Beyond these common goals, details in the proposals differ. In general, Trump’s plan would cap itemized deductions at $100,000 for singles and $200,000 for couples. Ryan’s and Camp’s plans would eliminate all itemized deductions other than ones for charitable gifts and mortgage interest, and Camp’s would impose new limits on the remaining two.
Whether tax changes take effect in 2017 or 2018 is unclear and depends in part on how fast lawmakers act. But here are moves to consider.
Charitable donations: Because tax benefits for charitable donations could get a haircut or a whack next year, tax advisers are telling donors to think about speeding up tax-deductible gifts—especially major ones—to maximize these breaks.
Remember two tax-smart techniques. "Donor-advised" funds allow givers to take deductions this year, invest the donation, and then make grants to charities from the fund as desired over time. These mini-foundations have grown in popularity and now have nearly $80 billion in total assets, compared with $34 billion five years ago, according to data from the National Philanthropic Trust.
In addition, donors often reap valuable tax benefits when they contribute appreciated assets such as stock shares instead of cash to charities, including to donor-advised funds. Often there is no tax on the appreciation and the taxpayer can take a deduction for the asset’s fair-market value.
State and local taxes: The days of this deduction may be coming to an end. Already, about 4 million Americans, many from high-tax states, lose this write-off because they owe the alternative minimum tax, according to the Tax Policy Center in Washington. And people who get this break tend to live in high-tax “blue” states such as California, New York, New Jersey and Massachusetts.

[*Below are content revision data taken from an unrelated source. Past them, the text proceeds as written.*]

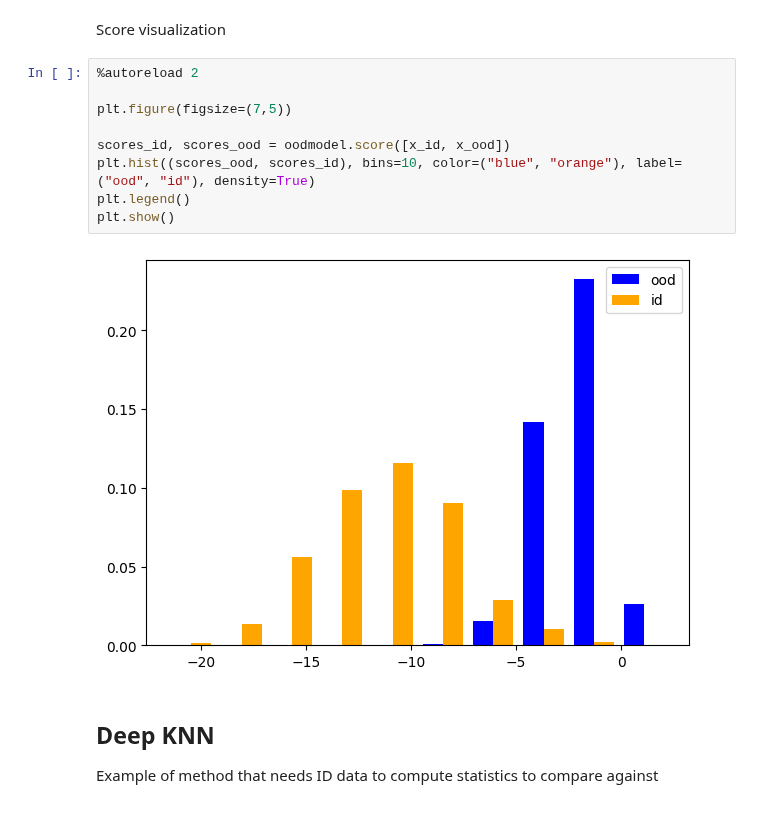
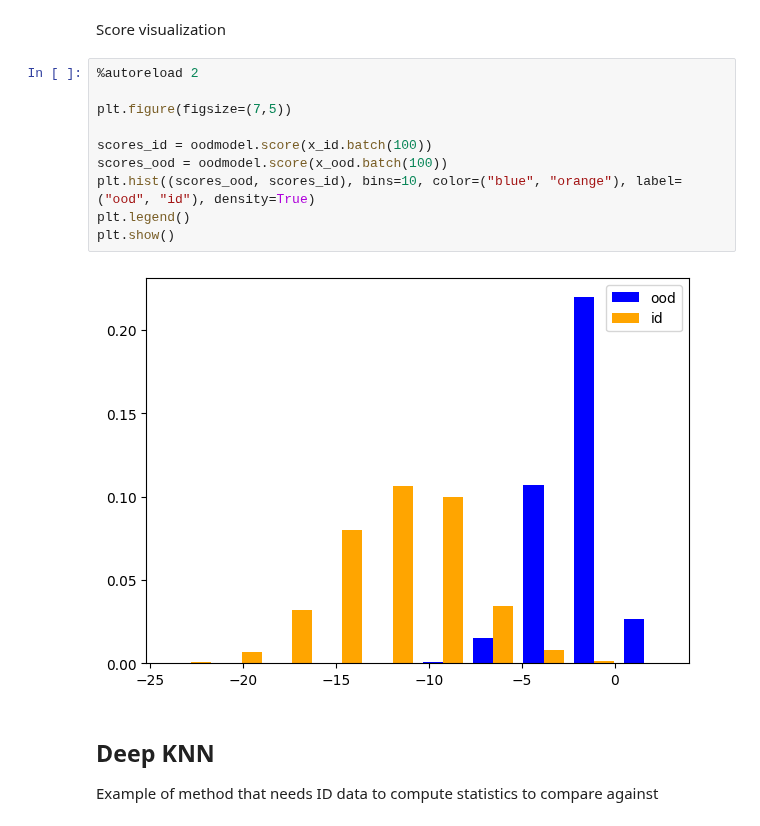
Before and after one commit to deel-ai/oodeel, a Jupyter notebook: notebooks/demo_simple_usage.ipynb, the cells around one changed output. Drawn from its saved outputs; the diff is of its cells as text.

```diff
--- a/notebooks/demo_simple_usage.ipynb
+++ b/notebooks/demo_simple_usage.ipynb
@@ -77,14 +70,15 @@ Score visualization
 # %%
 %autoreload 2
 
 plt.figure(figsize=(7,5))
 
-scores_id, scores_ood = oodmodel.score([x_id, x_ood])
+scores_id = oodmodel.score(x_id.batch(100))
+scores_ood = oodmodel.score(x_ood.batch(100))
 plt.hist((scores_ood, scores_id), bins=10, color=("blue", "orange"), label=("ood", "id"), density=True)
 plt.legend()
 plt.show()
 # %% [output]
-[figure, old version]
+[figure, new version]
 # %% [markdown]
 ## Deep KNN
 Example of method that needs ID data to compute statistics to compare against
```
Also changed, not shown: parts of 7 cells of this notebook, 14 other files.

For taxpayers who do benefit from this deduction, it could make sense to pay 2016’s remaining balances before year-end, says Jeffrey Porter, a certified public accountant who practices in Huntington, W.Va.
Mortgage interest: Real estate advocates are powerful, but the value of this deduction dropped in recent decades and may be in for further shrinkage if taxes change next year. So don’t buy a first or second home if you need the current law’s benefits to afford it, says Mr. Porter.
And don’t rush to prepay next year’s mortgage, he adds, as taxpayers can’t take deductions for prepaid interest expenses.